For every romantic poet who declares that love is a many-splendoured thing – an eternal bond between two halves of the same soul, there are cynical and experienced voices, like the classic rock band Nazareth to tell us plainly: “Love hurts”. There’s at least one bitter break-up song for every starry-eyed love song. Love is . . . well, it’s complicated.
That complexity in all of its highs and lows is on display in Harold Pinter’s celebrated play, Betrayal. Set in 1970s England, this is the story of a married couple, Emma and Robert, and Robert’s best friend of many years, Jerry. Emma and Robert’s marriage isn’t without love and affection, though clearly it isn’t the relationship either partner really wants. They love each other in some ways, perhaps many ways. Still, something is missing – which may explain Emma’s 7-year affair with Jerry. Their affair, though never made public, isn’t as private as they might have wished, either. And like Emma and Robert’s marriage, Emma and Jerry’s affair is doomed from the beginning.
Why? Why can’t at least one of these unions succeed? The answer, partially, is because every person in each of these relationships loves the others. Emma loves her husband and her lover, who has been her husband’s best friend since they were teenagers. Jerry loves Emma – he has, probably, from the moment he first met her, at her wedding. But he also loves Robert, his best friend and business partner; he would never want to hurt him. And Robert loves his wife, Emma, though perhaps distantly and with less passion and investment than she’d prefer. He also loves his best friend Jerry – perhaps more than anyone is willing to admit.
So love becomes even more complicated when it comes up against an insurmountable barrier: another kind of love, or the love of a different person. And how do we react when this happens? What do we do?
Let’s be clear: in these situations, people aren’t lying out of a desire to deceive, to pull the wool over someone’s eyes, to make fools of them. Their lies are motivated by love and a desire to protect the people they love – including themselves. And much of what we do when we deceive isn’t lying at all, but deception of different kinds – deception by omission, deception by misdirection. There are so many ways to deceive without lying.
This is true even when we deceive ourselves, which is the most common and everyday sort of deception. When Emma deceives Robert about her affair with Jerry, she’s also deceiving herself about who she is, about the relationship she has with her husband, about her relationship with Jerry, even about what she really wants out of life. The other characters are doing the same things – weaving an impossibly tangled web of deceptions that can’t be sustained forever.

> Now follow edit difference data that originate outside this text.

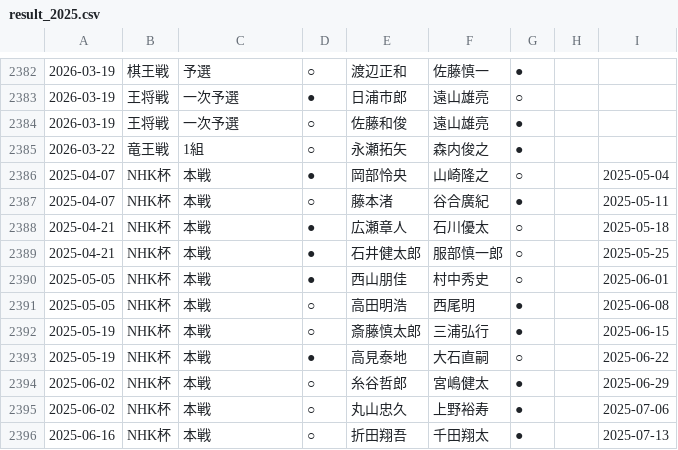
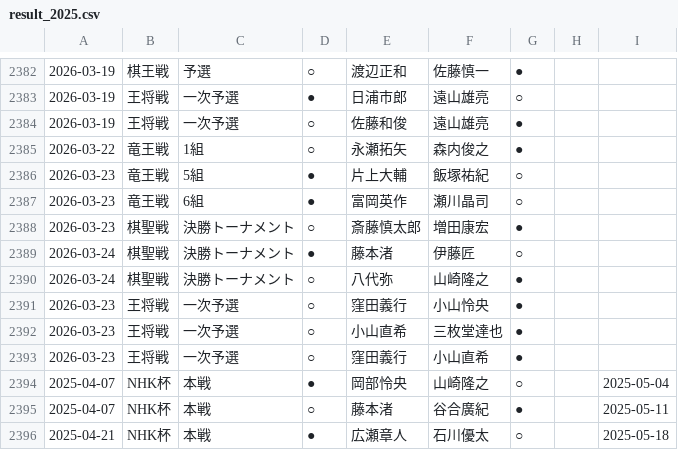
Before and after one commit to ulti-shogi/mate-shogi, a CSV file: result_2025.csv, drawn as a sheet; only a part is shown, gaps mark what is left out; the shorter side is filled out with more unchanged rows; the diff names each change by its address in the sheet, - before the commit and + after, or states it on an @@ line.

```diff
--- a/result_2025.csv
+++ b/result_2025.csv
+row 2386: 2026-03-23 | 竜王戦 | 5組 | ● | 片上大輔 | 飯塚祐紀 | ○
+row 2387: 2026-03-23 | 竜王戦 | 6組 | ● | 富岡英作 | 瀬川晶司 | ○
+row 2388: 2026-03-23 | 棋聖戦 | 決勝トーナメント | ○ | 斎藤慎太郎 | 増田康宏 | ●
+row 2389: 2026-03-24 | 棋聖戦 | 決勝トーナメント | ● | 藤本渚 | 伊藤匠 | ○
+row 2390: 2026-03-24 | 棋聖戦 | 決勝トーナメント | ○ | 八代弥 | 山崎隆之 | ●
+row 2391: 2026-03-23 | 王将戦 | 一次予選 | ○ | 窪田義行 | 小山怜央 | ●
+row 2392: 2026-03-23 | 王将戦 | 一次予選 | ○ | 小山直希 | 三枚堂達也 | ●
+row 2393: 2026-03-23 | 王将戦 | 一次予選 | ○ | 窪田義行 | 小山直希 | ●
```
Also changed, not shown: result_2025_joryu.csv.
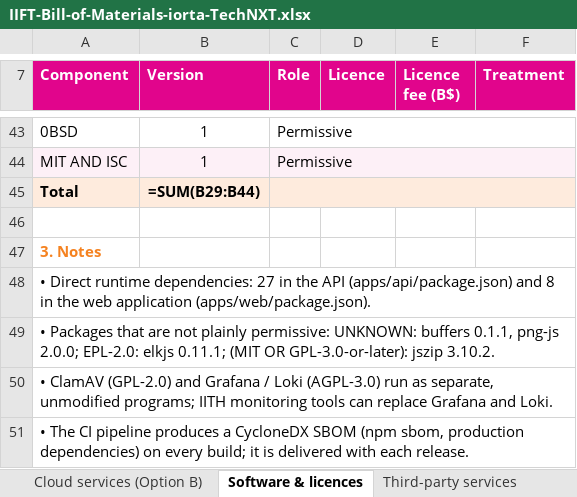
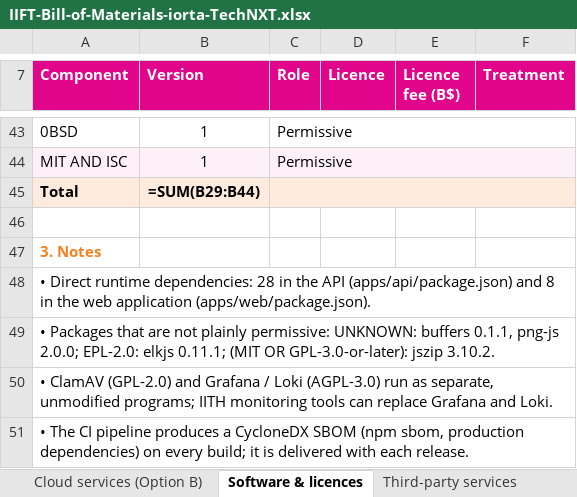
Before and after one commit to IortaTexhNXT-DEV/IIFT-Agent-Banca-Portal-, an Excel workbook: docs/proposal/IIFT-Bill-of-Materials-iorta-TechNXT.xlsx, sheet Software & licences, drawn as a sheet; only a part is shown, gaps mark what is left out; values as stored, in another font and other column widths than the file's, no borders; formulas without a stored value are shown as written; the diff names each change by its address in the sheet, - before the commit and + after, or states it on an @@ line.

```diff
--- a/docs/proposal/IIFT-Bill-of-Materials-iorta-TechNXT.xlsx (sheet Software & licences)
+++ b/docs/proposal/IIFT-Bill-of-Materials-iorta-TechNXT.xlsx (sheet Software & licences)
-A48 (Component): …runtime dependencies: 27 in the…
+A48 (Component): …runtime dependencies: 28 in the…
```
Also changed, not shown: sheet Cloud services (Option B), docs/proposal/IIFT-Commercial-Pricing-iorta-TechNXT.xlsx, 12 other files.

There are two strokes of genius in Pinter’s play that help explain why it’s been revered for so long. The first is that, because these are upper-middle-class Britons in the 1970s, they never simply state what they mean. That would be rude. It would be beneath them. Etiquette – that is, superficial deception intended to smooth over human interactions – demands a more indirect and passive-aggressive approach. Someone could overhear conversations between Emma, Jerry, and Robert without realizing what they were talking about.
But the audience knows, which brings us to Pinter’s second stroke of genius: the scenes of the play unfold in mostly backward chronology. The play opens with the final two scenes of the story – after both Emma and Robert’s marriage, and Emma and Jerry’s affair, have ended. And the play ends with the moment the actual story begins, the moment in which the affair comes to passionate life.
As a result, the audience always knows more than the characters do about what’s going on. We know what’s going to happen to these characters next no matter what they believe and desire; we know where these relationships are headed – although we don’t know the specifics until they happen in front of us.
So the story of Betrayal begins with the tragedy of its ending and ends with the romantic passion and child-like hope of its beginning. That, my friends, is something beautiful to witness.
Betrayal by Post Productions will run at The Shadowbox Theatre September 11, 12, 17, 18, 19, 24, 25 and 26 (COVID-19 restrictions permitting). Written by Harold Pinter. Directed by Michael K. Potter and Michael O’Reilly. Starring Dylan MacDonald, Fay Lynn, Michael K. Potter, and Michael O’Reilly. All performances begin at 8:00 PM. Tickets $25.00. Online ticket sales only through postproductionswindsor.ca – and check the website for safety information as the show dates approach.